→ **Activity**
Scan the data below for lines holding the word "rounded", and copy each line found.
============
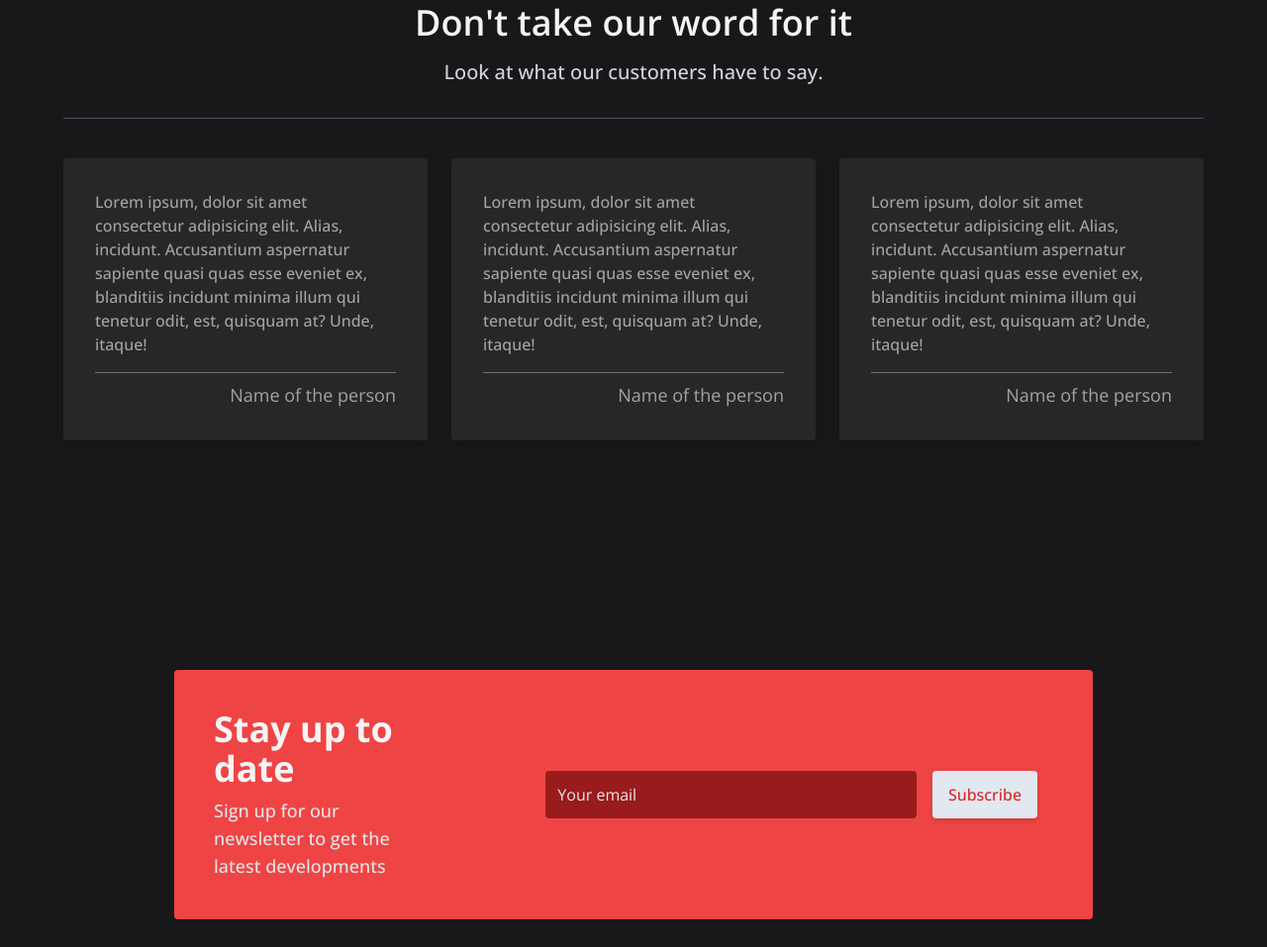
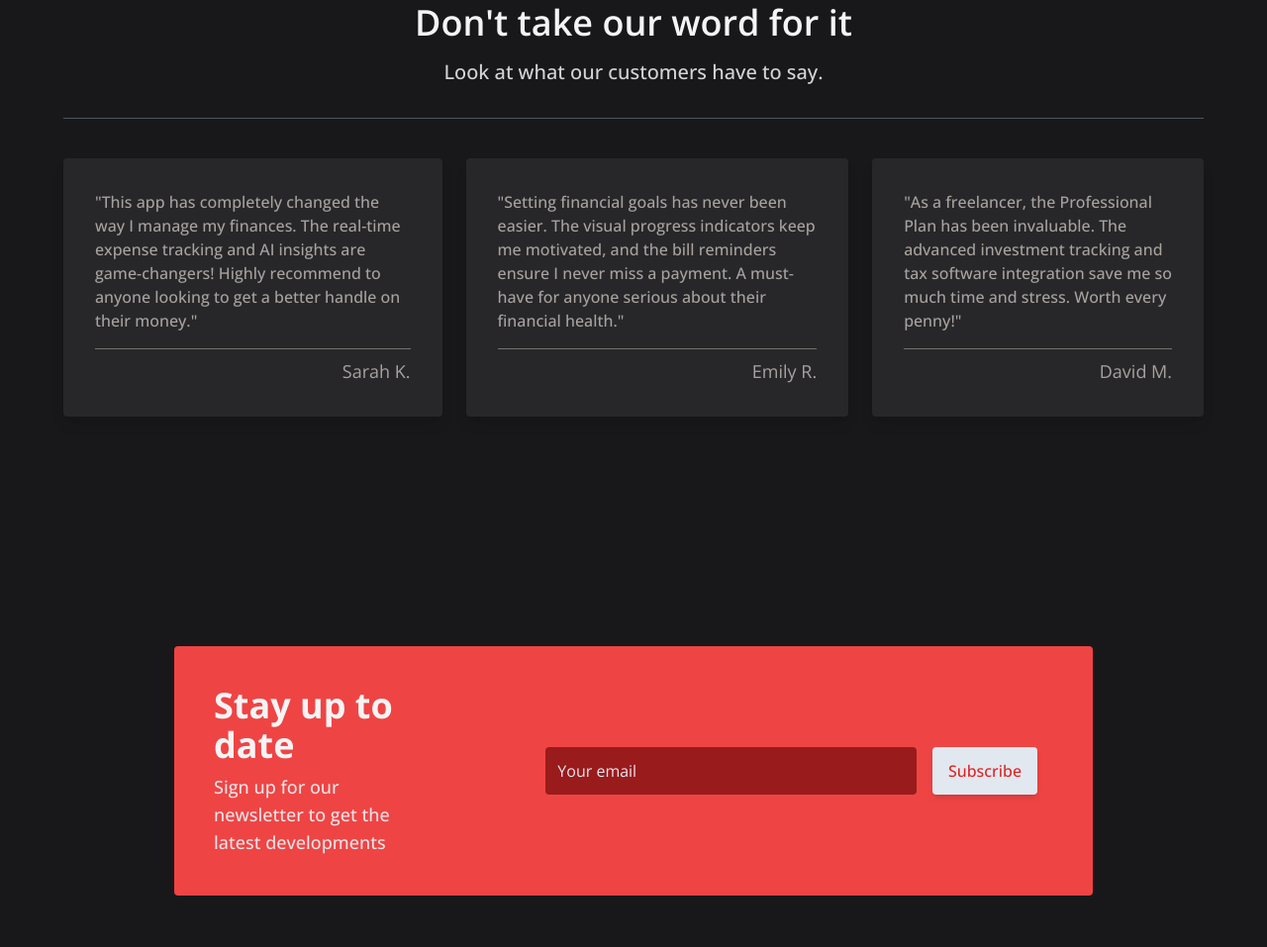
Before and after one commit to jeetbhow/prism-website, a website built with Vite: page index.html in a window 1280 px wide. Shown: the part 4639-5596 px from the top of the page at 99% size. Built offline with nearby package versions, Linux system fonts and the light colour scheme; no server answers.

Commit message:
chore:Add unique text to testimonials

```diff
--- a/index.html
+++ b/index.html
@@ -235,7 +235,7 @@
               everyday expenses.
             </h2>
             <p class="text-center text-lg font-medium text-stone-300">
-              All features of the personal plan
+              All features of the Personal plan
             </p>
             <p class="text-center text-lg font-medium text-stone-300">
               Unlimited account connections
@@ -477,40 +477,33 @@
             <p
               class="border-b border-stone-500 pb-4 font-medium text-stone-400"
             >
-              Lorem ipsum, dolor sit amet consectetur adipisicing elit. Alias,
-              incidunt. Accusantium aspernatur sapiente quasi quas esse eveniet
-              ex, blanditiis incidunt minima illum qui tenetur odit, est,
-              quisquam at? Unde, itaque!
+              "This app has completely changed the way I manage my finances. The
+              real-time expense tracking and AI insights are game-changers!
+              Highly recommend to anyone looking to get a better handle on their
+              money."
             </p>
-            <h2 class="pt-2 text-right text-lg text-stone-400">
-              Name of the person
-            </h2>
+            <h2 class="pt-2 text-right text-lg text-stone-400">Sarah K.</h2>
           </div>
           <div class="testimonial-card">
             <p
               class="border-b border-stone-500 pb-4 font-medium text-stone-400"
             >
-              Lorem ipsum, dolor sit amet consectetur adipisicing elit. Alias,
-              incidunt. Accusantium aspernatur sapiente quasi quas esse eveniet
-              ex, blanditiis incidunt minima illum qui tenetur odit, est,
-              quisquam at? Unde, itaque!
+              "Setting financial goals has never been easier. The visual
+              progress indicators keep me motivated, and the bill reminders
+              ensure I never miss a payment. A must-have for anyone serious
+              about their financial health."
             </p>
-            <h2 class="pt-2 text-right text-lg text-stone-400">
-              Name of the person
-            </h2>
+            <h2 class="pt-2 text-right text-lg text-stone-400">Emily R.</h2>
           </div>
           <div class="testimonial-card">
             <p
               class="border-b border-stone-500 pb-4 font-medium text-stone-400"
             >
-              Lorem ipsum, dolor sit amet consectetur adipisicing elit. Alias,
-              incidunt. Accusantium aspernatur sapiente quasi quas esse eveniet
-              ex, blanditiis incidunt minima illum qui tenetur odit, est,
-              quisquam at? Unde, itaque!
+              "As a freelancer, the Professional Plan has been invaluable. The
+              advanced investment tracking and tax software integration save me
+              so much time and stress. Worth every penny!"
             </p>
-            <h2 class="pt-2 text-right text-lg text-stone-400">
-              Name of the person
-            </h2>
+            <h2 class="pt-2 text-right text-lg text-stone-400">David M.</h2>
           </div>
         </div>
       </div>
--- a/style.css
+++ b/style.css
@@ -11,7 +11,7 @@
 }
 
 .testimonial-card {
-  @apply rounded bg-zinc-800 p-8 shadow-lg;
+  @apply flex flex-col justify-center rounded bg-zinc-800 p-8 shadow-lg;
 }
 
 .pricing-tab {
```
============
→ **Solution for this problem**
-  @apply rounded bg-zinc-800 p-8 shadow-lg;
+  @apply flex flex-col justify-center rounded bg-zinc-800 p-8 shadow-lg;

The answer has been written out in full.